They consider that the current limit on EU expenditure needs to be raised from 1% to 1.3% of EU GNI, in order to be able to fund these new priority areas without sacrificing Europe’s poorest regions or farming communities.
Key proposals include boosting research programmes, Erasmus+, the Youth Employment Initiative and support for SMEs as well as infrastructure investment through the Connecting Europe Facility (CEF).
MEPs warn that “no agreement can be concluded on the MFF without corresponding headway being made on own resources” – the revenue side of the EU Budget. Expenditure and revenue should thus be treated as a single package.
The adoption of a new MFF Regulation requires Parliament’s consent.
According to the European Conservatives and Reformists Group (ECR) group in the European Parliament, the next MFF must end the waste and inefficiencies of the past. ECR Budget Spokesman Bernd Koelmel also warned that, with the UK leaving the EU and taking its contributions with it, now is the time to redefine spending priorities and prepare for a reduced budget.

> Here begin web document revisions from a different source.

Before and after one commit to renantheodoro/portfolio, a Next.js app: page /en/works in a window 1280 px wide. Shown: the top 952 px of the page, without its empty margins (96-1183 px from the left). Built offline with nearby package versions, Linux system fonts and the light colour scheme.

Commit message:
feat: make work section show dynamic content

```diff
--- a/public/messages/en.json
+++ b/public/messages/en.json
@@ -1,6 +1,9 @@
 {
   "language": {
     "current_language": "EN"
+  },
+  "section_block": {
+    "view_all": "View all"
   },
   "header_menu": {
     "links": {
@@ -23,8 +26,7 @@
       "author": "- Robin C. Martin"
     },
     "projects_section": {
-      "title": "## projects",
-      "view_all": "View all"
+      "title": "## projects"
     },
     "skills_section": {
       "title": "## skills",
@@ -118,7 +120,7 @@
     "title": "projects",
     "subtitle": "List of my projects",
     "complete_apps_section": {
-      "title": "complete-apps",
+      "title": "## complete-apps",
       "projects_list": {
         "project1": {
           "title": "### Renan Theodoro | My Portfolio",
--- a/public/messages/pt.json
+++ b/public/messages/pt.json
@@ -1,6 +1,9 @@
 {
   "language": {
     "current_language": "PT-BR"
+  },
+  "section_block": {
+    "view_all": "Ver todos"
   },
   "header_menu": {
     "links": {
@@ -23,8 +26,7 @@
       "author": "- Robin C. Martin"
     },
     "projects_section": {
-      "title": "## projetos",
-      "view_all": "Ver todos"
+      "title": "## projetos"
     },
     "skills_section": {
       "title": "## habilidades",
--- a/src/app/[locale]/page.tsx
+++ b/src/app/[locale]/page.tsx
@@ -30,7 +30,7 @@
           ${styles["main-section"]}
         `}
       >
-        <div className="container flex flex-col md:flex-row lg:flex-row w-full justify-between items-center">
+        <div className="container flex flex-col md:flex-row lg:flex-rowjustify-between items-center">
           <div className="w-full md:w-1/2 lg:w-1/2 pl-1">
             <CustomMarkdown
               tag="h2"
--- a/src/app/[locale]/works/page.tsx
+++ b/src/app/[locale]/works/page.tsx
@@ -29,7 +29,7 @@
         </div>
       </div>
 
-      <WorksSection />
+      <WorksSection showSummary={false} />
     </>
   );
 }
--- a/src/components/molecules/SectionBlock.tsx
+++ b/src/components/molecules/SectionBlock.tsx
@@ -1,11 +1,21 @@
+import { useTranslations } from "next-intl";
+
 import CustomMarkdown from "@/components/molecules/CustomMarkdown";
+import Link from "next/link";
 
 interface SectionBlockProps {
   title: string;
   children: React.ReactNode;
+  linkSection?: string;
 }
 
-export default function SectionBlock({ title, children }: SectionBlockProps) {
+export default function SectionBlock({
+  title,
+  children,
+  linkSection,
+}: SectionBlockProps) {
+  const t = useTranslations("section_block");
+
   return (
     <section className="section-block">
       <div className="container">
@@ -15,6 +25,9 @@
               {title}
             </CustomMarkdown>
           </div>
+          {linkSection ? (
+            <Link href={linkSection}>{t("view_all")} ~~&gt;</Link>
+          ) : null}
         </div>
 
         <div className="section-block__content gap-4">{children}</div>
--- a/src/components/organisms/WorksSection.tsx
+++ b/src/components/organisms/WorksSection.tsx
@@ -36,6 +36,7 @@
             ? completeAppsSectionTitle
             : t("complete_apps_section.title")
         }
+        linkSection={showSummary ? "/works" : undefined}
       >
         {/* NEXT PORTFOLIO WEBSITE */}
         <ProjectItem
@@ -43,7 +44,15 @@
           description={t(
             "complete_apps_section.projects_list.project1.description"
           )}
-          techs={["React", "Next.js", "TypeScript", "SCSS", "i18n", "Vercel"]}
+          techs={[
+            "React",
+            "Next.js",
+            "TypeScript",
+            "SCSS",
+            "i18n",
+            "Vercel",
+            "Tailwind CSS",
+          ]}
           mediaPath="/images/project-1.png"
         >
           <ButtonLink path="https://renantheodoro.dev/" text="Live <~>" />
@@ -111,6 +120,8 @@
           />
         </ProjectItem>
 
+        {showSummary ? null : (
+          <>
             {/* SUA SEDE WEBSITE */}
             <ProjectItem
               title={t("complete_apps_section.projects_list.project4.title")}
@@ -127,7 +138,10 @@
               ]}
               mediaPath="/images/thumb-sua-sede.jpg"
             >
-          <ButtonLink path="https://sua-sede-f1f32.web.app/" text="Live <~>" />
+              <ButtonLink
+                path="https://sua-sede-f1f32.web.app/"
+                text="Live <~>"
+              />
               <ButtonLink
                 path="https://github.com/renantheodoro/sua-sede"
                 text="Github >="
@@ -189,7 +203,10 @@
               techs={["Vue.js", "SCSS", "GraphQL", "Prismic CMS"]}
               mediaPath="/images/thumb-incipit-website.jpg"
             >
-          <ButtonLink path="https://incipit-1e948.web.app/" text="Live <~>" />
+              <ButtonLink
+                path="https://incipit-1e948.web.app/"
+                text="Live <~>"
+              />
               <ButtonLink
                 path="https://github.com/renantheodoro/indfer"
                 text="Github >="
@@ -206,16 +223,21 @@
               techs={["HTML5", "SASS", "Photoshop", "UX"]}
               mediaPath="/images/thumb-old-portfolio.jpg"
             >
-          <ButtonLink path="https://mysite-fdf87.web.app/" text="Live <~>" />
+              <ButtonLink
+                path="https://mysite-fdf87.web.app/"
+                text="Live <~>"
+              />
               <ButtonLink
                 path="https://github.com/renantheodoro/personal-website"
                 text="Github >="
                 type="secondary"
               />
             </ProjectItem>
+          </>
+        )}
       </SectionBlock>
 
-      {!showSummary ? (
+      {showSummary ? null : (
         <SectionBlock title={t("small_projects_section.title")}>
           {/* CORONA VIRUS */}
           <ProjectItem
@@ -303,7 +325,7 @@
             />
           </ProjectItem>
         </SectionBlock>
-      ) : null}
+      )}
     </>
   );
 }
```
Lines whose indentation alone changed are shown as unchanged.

“Logically you would think that when the United Kingdom leaves, the budget would get smaller. But MEPs have just voted to increase every country’s contributions,” he said. “For too long we have been funding tired policies without a clear vision for the future. We need to define our common challenges first and then start talking about money.”
Koemel also warned against a separate budget line for the euro, which would seemingly lead to the creation of a European Monetary Fund.
“Creating a budget line for the euro area would be fatal,” he said. “The European Stability Mechanism was only intended to be a temporary and emergency measure. Now there are calls to not only make it permanent, but also expand it which will continue to exacerbate the glaring weaknesses of the euro area.”